"Don't go over to that side," the warning had been, "or they will kill you."
But the job of the specialist 3 Commando force is to use different methods to establish where their enemy is and in what strength - and that means heading into danger.
What they learned from approaching the tree line was that the Taleban were well established and in some numbers.
They - and we, filming from the back of a vehicle while keeping our heads well down - were fired upon by mortar bombs, more rocket propelled grenades, heavy machine gun fire - the whole range of weapons the insurgents have.
Medic David Blades does what he can to help
In turn the Royal Marine Commandos threw everything at the small compound identified as the source of the incoming fire.
After heavy calibre fire and rockets came artillery from 15km away, then an air strike and a 1,000lb bomb, and then a move back into the desert to regroup. A final rocket from the Taleban landed short and a major engagement with their enemy came to an end.
"It doesn't get much closer than that", we were told as the force talked through the frontal attack on the approaching patrol.
Quite enough excitement for the morning, but the task of checking vehicles on the road and asking passengers if they had information preceded a supply drop from a Chinook helicopter.
Back to full strength the patrol worked on into the night, scouring the desert for movement under the light of a three quarter moon, and with the help of special night vision equipment.
In this case the advice of some displaced and disgruntled villagers tipped off the patrol, but it shows how much of a battle can grow from an exchange of fire...and how much damage the bombs and rockets must be doing to buildings and to a mission which is supposed to be winning people over, not destroying homes.
The Marines hit back at a suspect position using a 1,00lb bomb
The force insist there is little they can do, and they have engineers ready to move in and help with development projects.
But for now without being able to even approach the village without coming under attack, it's clearly going to be a long process.

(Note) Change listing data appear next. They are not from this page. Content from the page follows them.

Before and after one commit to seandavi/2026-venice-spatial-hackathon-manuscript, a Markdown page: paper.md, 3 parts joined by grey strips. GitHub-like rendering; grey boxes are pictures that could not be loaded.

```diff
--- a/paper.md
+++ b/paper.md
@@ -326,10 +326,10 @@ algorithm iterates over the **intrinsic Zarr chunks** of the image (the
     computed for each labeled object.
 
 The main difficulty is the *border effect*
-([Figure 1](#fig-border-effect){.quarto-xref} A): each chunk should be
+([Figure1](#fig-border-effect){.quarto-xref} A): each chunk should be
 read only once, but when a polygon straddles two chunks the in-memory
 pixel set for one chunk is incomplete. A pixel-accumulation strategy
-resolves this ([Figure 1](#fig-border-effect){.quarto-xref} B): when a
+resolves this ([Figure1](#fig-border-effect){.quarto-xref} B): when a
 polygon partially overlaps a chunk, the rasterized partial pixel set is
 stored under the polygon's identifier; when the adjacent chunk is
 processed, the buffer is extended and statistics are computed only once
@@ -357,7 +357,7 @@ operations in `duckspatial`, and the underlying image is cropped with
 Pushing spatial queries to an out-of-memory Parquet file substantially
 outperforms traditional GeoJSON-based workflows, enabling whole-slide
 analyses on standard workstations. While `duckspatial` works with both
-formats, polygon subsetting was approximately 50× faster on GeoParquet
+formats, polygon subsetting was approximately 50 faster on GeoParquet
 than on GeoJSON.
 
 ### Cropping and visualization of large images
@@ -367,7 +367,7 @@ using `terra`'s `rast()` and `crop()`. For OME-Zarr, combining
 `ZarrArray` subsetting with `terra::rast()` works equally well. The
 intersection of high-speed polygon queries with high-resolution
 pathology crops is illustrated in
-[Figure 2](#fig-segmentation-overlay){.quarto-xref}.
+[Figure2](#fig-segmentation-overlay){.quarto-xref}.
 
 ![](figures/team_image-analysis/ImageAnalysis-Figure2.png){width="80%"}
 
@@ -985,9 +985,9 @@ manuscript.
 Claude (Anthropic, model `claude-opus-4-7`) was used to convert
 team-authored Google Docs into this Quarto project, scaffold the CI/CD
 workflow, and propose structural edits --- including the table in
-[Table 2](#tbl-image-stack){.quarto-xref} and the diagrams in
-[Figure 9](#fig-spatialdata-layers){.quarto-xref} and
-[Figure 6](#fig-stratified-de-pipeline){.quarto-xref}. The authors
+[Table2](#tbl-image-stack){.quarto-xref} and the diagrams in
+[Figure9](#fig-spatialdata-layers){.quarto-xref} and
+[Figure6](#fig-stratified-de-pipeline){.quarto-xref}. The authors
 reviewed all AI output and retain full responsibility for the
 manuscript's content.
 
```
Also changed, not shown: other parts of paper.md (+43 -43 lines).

WEDNESDAY 1 NOVEMBER, 1900 (1530 GMT)
I am writing this lying in a sleeping bag in the middle of the desert with a fleece over my head, having asked a colleague to make sure no light can be seen through the gaps.

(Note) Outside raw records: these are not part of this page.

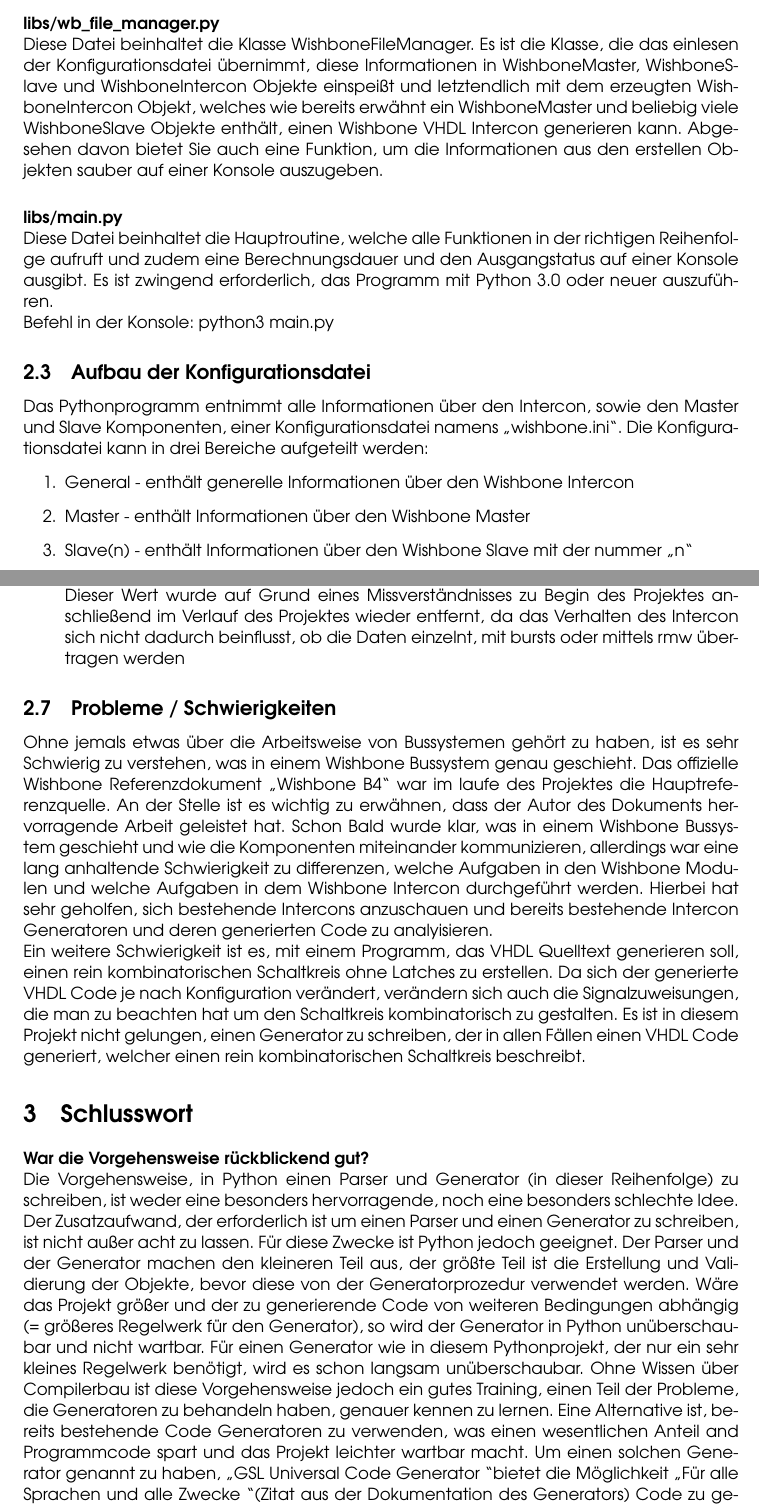
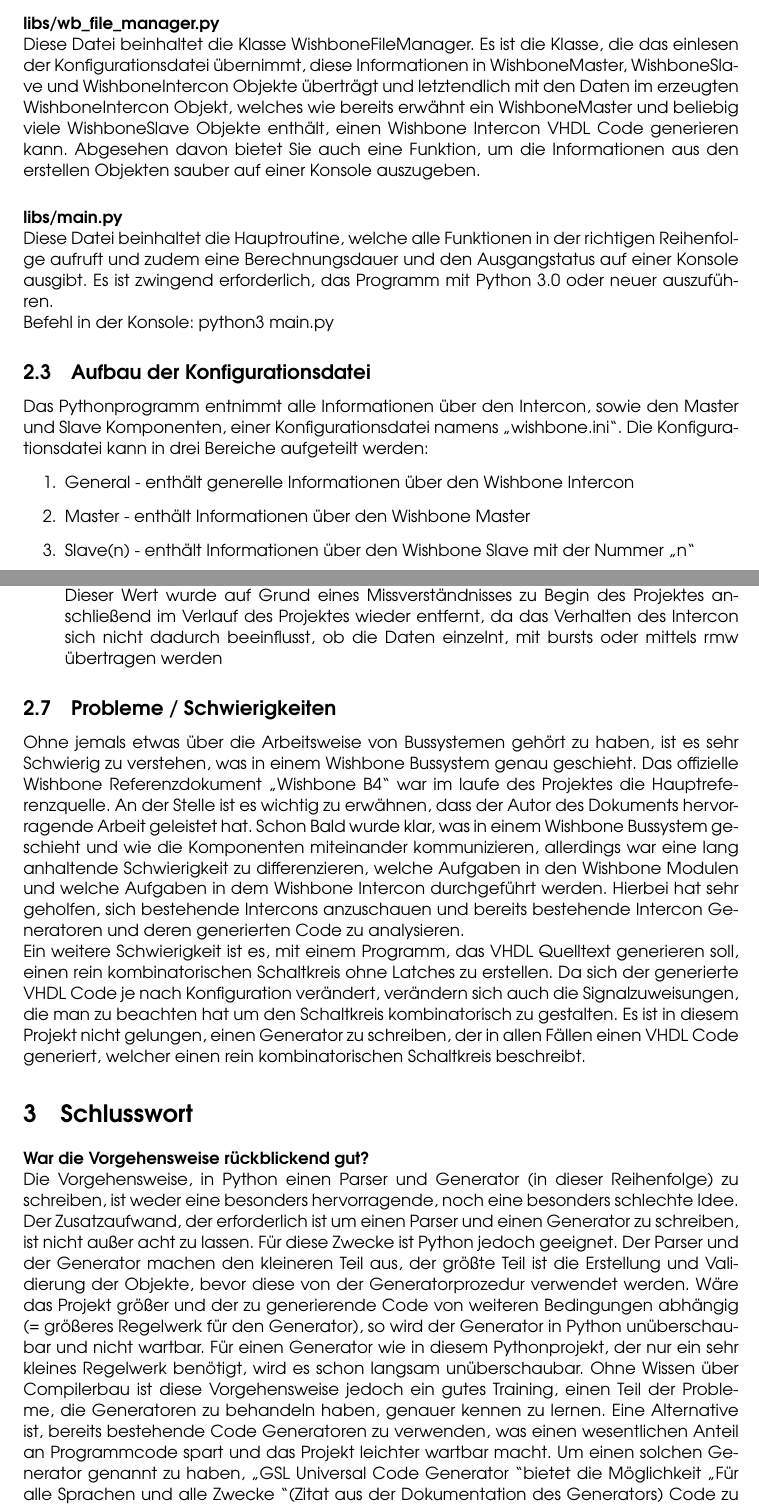
Before and after one commit to sea212/vhdl-wishbone-intercon-generator, a LaTeX paper (documentation/paper.tex): two parts of pages 6 and 12 of 13, joined at a grey line, cut so that both start at the same text. Compiled offline with pdfLaTeX.

Commit message:
improved documentation

```diff
--- a/documentation/paper.tex
+++ b/documentation/paper.tex
@@ -223,17 +223,17 @@ Diese Datei beinhaltet die Klasse WishboneIntercon. In Objekten der Klasse Wishb
 \end{itemize}
 Das WishboneIntercon Objekt ist leicht erweiterbar und kann in anderen Projekten verwendet werden.
 \paragraph{libs/wb\_file\_manager.py}\nl
-Diese Datei beinhaltet die Klasse WishboneFileManager. Es ist die Klasse, die das einlesen der Konfigurationsdatei übernimmt, diese Informationen in WishboneMaster, WishboneSlave und WishboneIntercon Objekte einspeißt und letztendlich mit dem erzeugten WishboneIntercon Objekt, welches wie bereits erwähnt ein WishboneMaster und beliebig viele WishboneSlave Objekte enthält, einen Wishbone VHDL Intercon generieren kann. Abgesehen davon bietet Sie auch eine Funktion, um die Informationen aus den erstellen Objekten sauber auf einer Konsole auszugeben.
+Diese Datei beinhaltet die Klasse WishboneFileManager. Es ist die Klasse, die das einlesen der Konfigurationsdatei übernimmt, diese Informationen in WishboneMaster, WishboneSlave und WishboneIntercon Objekte überträgt und letztendlich mit den Daten im erzeugten WishboneIntercon Objekt, welches wie bereits erwähnt ein WishboneMaster und beliebig viele WishboneSlave Objekte enthält, einen Wishbone Intercon VHDL Code generieren kann. Abgesehen davon bietet Sie auch eine Funktion, um die Informationen aus den erstellen Objekten sauber auf einer Konsole auszugeben.
 \paragraph{libs/main.py} \nl
 Diese Datei beinhaltet die Hauptroutine, welche alle Funktionen in der richtigen Reihenfolge aufruft und zudem eine Berechnungsdauer und den Ausgangstatus auf einer Konsole ausgibt. Es ist zwingend erforderlich, das Programm mit Python 3.0 oder neuer auszuführen.\\
-Befehl in der Konsole: python3 main.py
+Befehl in der Konsole: python3 main.py\
 \subsection{Aufbau der Konfigurationsdatei}
 Das Pythonprogramm entnimmt alle Informationen über den Intercon, sowie den Master und Slave Komponenten, einer Konfigurationsdatei namens \glqq wishbone.ini\grqq .
 Die Konfigurationsdatei kann in drei Bereiche aufgeteilt werden:
 \begin{enumerate}
 \item General - enthält generelle Informationen über den Wishbone Intercon
 \item Master - enthält Informationen über den Wishbone Master
-\item Slave(n) - enthält Informationen über den Wishbone Slave mit der nummer \glqq n\grqq
+\item Slave(n) - enthält Informationen über den Wishbone Slave mit der Nummer \glqq n\grqq
 \end{enumerate}
 \newpage
 \paragraph{Bereich: General}\nl
@@ -412,15 +412,15 @@ Gibt an, ob eine Komponente auf den Datenbus nur lesen, nur schreiben oder lesen
 \subsubsection{Nachträglich entfernt}
 \begin{itemize}
 \item datatransfer
-kann die Werte single, burst und rmw (read, modify, write) annehmen. Dieser Wert wurde auf Grund eines Missverständnisses zu Begin des Projektes anschließend im Verlauf des Projektes wieder entfernt, da das Verhalten des Intercon sich nicht dadurch beinflusst, ob die Daten einzelnt, mit bursts oder mittels rmw übertragen werden
+kann die Werte single, burst und rmw (read, modify, write) annehmen. Dieser Wert wurde auf Grund eines Missverständnisses zu Begin des Projektes anschließend im Verlauf des Projektes wieder entfernt, da das Verhalten des Intercon sich nicht dadurch beeinflusst, ob die Daten einzelnt, mit bursts oder mittels rmw übertragen werden
 \end{itemize}
 \subsection{Probleme / Schwierigkeiten}
-Ohne jemals etwas über die Arbeitsweise von Bussystemen gehört zu haben, ist es sehr Schwierig zu verstehen, was in einem Wishbone Bussystem genau geschieht. Das offizielle Wishbone Referenzdokument \glqq Wishbone B4\grqq\ war im laufe des Projektes die Hauptreferenzquelle. An der Stelle ist es wichtig zu erwähnen, dass der Autor des Dokuments hervorragende Arbeit geleistet hat. Schon Bald wurde klar, was in einem Wishbone Bussystem geschieht und wie die Komponenten miteinander kommunizieren, allerdings war eine lang anhaltende Schwierigkeit zu differenzen, welche Aufgaben in den Wishbone Modulen und welche Aufgaben in dem Wishbone Intercon durchgeführt werden. Hierbei hat sehr geholfen, sich bestehende Intercons anzuschauen und bereits bestehende Intercon Generatoren und deren generierten Code zu analyisieren. \\
+Ohne jemals etwas über die Arbeitsweise von Bussystemen gehört zu haben, ist es sehr Schwierig zu verstehen, was in einem Wishbone Bussystem genau geschieht. Das offizielle Wishbone Referenzdokument \glqq Wishbone B4\grqq\ war im laufe des Projektes die Hauptreferenzquelle. An der Stelle ist es wichtig zu erwähnen, dass der Autor des Dokuments hervorragende Arbeit geleistet hat. Schon Bald wurde klar, was in einem Wishbone Bussystem geschieht und wie die Komponenten miteinander kommunizieren, allerdings war eine lang anhaltende Schwierigkeit zu differenzieren, welche Aufgaben in den Wishbone Modulen und welche Aufgaben in dem Wishbone Intercon durchgeführt werden. Hierbei hat sehr geholfen, sich bestehende Intercons anzuschauen und bereits bestehende Intercon Generatoren und deren generierten Code zu analysieren. \\
 Ein weitere Schwierigkeit ist es, mit einem Programm, das VHDL Quelltext generieren soll, einen rein kombinatorischen Schaltkreis ohne Latches zu erstellen. Da sich der generierte VHDL Code je nach Konfiguration verändert, verändern sich auch die Signalzuweisungen, die man zu beachten hat um den Schaltkreis kombinatorisch zu gestalten. Es ist in diesem Projekt nicht gelungen, einen Generator zu schreiben, der in allen Fällen einen VHDL Code generiert, welcher einen rein kombinatorischen Schaltkreis beschreibt.
 \section{Schlusswort}
 \paragraph{War die Vorgehensweise rückblickend gut?}\nl
 Die Vorgehensweise, in Python einen Parser und Generator (in dieser Reihenfolge) zu schreiben, ist weder eine besonders hervorragende, noch eine besonders schlechte Idee. Der Zusatzaufwand, der erforderlich ist um einen Parser und einen Generator zu schreiben, ist nicht außer acht zu lassen. Für diese Zwecke ist Python jedoch geeignet. Der Parser und der Generator machen den kleineren Teil aus, der größte Teil ist die Erstellung und Validierung der Objekte, bevor diese von der Generatorprozedur verwendet werden. Wäre das Projekt größer und der zu generierende Code von weiteren Bedingungen abhängig (= größeres Regelwerk für den Generator), so wird der Generator in Python unüberschaubar und nicht wartbar. Für einen Generator wie in diesem Pythonprojekt, der nur ein sehr kleines Regelwerk benötigt, wird es schon langsam unüberschaubar. Ohne Wissen über Compilerbau ist diese Vorgehensweise jedoch ein gutes Training, einen Teil der Probleme, die Generatoren zu behandeln haben, genauer kennen zu lernen.
-Eine Alternative ist, bereits bestehende Code Generatoren zu verwenden, was einen wesentlichen Anteil and Programmcode spart und das Projekt leichter wartbar macht. Um einen solchen Generator genannt zu haben, \glqq GSL Universal Code Generator \grqq bietet die Möglichkeit \glqq Für alle Sprachen und alle Zwecke \grqq (Zitat aus der Dokumentation des Generators) Code zu generieren.
+Eine Alternative ist, bereits bestehende Code Generatoren zu verwenden, was einen wesentlichen Anteil an Programmcode spart und das Projekt leichter wartbar macht. Um einen solchen Generator genannt zu haben, \glqq GSL Universal Code Generator \grqq bietet die Möglichkeit \glqq Für alle Sprachen und alle Zwecke \grqq (Zitat aus der Dokumentation des Generators) Code zu generieren.
 \nl\nl
 Abschließend muss erwähnt werden, dass das Wissen das bei der Erstellung eines solchen Projektes über Parser, Generatoren, VHDL und vor allen Dingen Bussystemen, von großem Wert ist. Für das weitere Hardwarenahe Arbeiten ist das Wissen über Bussysteme von großer Bedeutung und beinahe unvermeidbar. Für das weitere Arbeiten mit FPGAs ist das Wissen über die Umsetzung von VHDL-Strukturen in Hardware von großer Wichtigkeit. Und Falls jemals wieder Code generiert werden muss, so ist nun klar, das nächstes mal ein Generatortool dafür verwendet wird oder ein spezielles Generatortool, erst nach Aneignung einigen Wissens über Compilerbau, entwickelt wird.
 \end{document}
```
Also changed, not shown: documentation/paper.pdf, documentation/paper.tex (12 more changed lines), 1 other file.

It is 1900 and the Royal Marines 3 Commando force has bedded down for the night.
Surrounding us are pairs of highly armed if scantily-armoured patrol vehicles, with a .50 calibre machine gun on each pointing out from our small corral. Each vehicle will be manned all night long.
We are a few kilometres from a town that is still largely under the control of the Taleban. The force is tasked with roaming the desert for weeks on end, feeding back information to headquarters and fighting back if attacked.
The Marines drove through the town to show their presence. They expected to come under fire, but it remained quiet.
There were a few children playing, a few farmers ploughing their dusty fields and a few people driving camels to their own corral, the huge beasts hopping, their front feet bound together to stop them running away.
We headed back into the desert and grabbed our rations just before sunset - it was too late to light the small solid fuel stoves and heat up the meal in a bag - as we had to be in place well out of sight or sound of the town before it got dark.
Troops do get down time, but there are few diversions in the desert
But after a day being battered about in the back of a small patrol vehicle, open to the beating desert sun, any food hot or cold was welcome, as was the chocolate.
The BBC team had joined the patrol at Camp Bastion in Helmand province at first light and the convoy bounced its way cross-country through mile after mile of barren desert.
They met up with the artillery gunners who provide support for the force as it stays constantly on the move, never staying overnight in the same place twice and always prepared to call for artillery support and for air power if needed.
The force we are with is a specialist unit used to these arduous conditions - and to the risk of ambush and attack. This could prove to be a fascinating week.